When did you last make something? (A fuss doesn’t count, nor does a bed.)
I’m talking about physically assembling something. Putting together the pieces that are needed to create something new. Bringing something to life.
Your grandparents wouldn’t believe the world you live in, where food often comes pre-prepared – sometimes even pre-cooked. Where you don’t buy coat-hooks at the hardware store, but instead take home a mounting panel with the hooks already attached to it.
We’re not even very likely to make our own entertainment, resorting instead to sitting in front of the TV.
Yet when we do actually make something ourselves, there can be a tremendous rush of pleasure, even if the result isn’t always completely perfect.
Of course it takes longer to make something than it does to buy it ready-made. And thanks to weird economies of scale that I don’t always get, it can even cost you more to buy the parts or ingredients than it would to purchase something already finished.

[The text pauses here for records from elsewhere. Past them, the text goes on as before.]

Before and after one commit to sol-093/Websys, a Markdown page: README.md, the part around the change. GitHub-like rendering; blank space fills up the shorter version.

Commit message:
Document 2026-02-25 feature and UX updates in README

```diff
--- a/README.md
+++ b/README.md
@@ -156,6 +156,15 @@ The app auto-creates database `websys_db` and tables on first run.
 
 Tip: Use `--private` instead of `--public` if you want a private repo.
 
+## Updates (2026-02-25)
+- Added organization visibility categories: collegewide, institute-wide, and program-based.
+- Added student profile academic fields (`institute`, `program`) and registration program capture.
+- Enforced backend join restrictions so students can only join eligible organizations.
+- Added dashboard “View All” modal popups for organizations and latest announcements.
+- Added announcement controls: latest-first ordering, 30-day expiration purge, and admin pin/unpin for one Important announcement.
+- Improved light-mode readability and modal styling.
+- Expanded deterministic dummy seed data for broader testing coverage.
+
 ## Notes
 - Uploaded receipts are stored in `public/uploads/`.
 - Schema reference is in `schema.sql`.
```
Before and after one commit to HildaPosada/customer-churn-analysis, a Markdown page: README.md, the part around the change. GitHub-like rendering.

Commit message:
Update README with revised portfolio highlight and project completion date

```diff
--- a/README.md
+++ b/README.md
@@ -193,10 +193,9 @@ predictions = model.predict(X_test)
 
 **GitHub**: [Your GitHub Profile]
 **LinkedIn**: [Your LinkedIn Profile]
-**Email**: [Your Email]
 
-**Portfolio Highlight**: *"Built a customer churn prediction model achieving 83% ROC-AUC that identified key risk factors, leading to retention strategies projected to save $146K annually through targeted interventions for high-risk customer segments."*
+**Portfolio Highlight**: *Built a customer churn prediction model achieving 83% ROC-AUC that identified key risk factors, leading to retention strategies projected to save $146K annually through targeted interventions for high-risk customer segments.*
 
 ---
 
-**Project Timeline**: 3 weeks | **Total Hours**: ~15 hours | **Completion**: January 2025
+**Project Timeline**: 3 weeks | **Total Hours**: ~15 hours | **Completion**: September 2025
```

But nothing can replace the quiet satisfaction of baking a cake or a loaf of bread. Or building some bookshelves. Or creating a hand-made greetings card for someone you care a lot about.
OK, I know you’re too busy today to paint the ceiling of the Sistine Chapel. But making something doesn’t necessarily mean making something on a grand scale.
There really is a big emotional return from making something from scratch. Today could be the day to do it.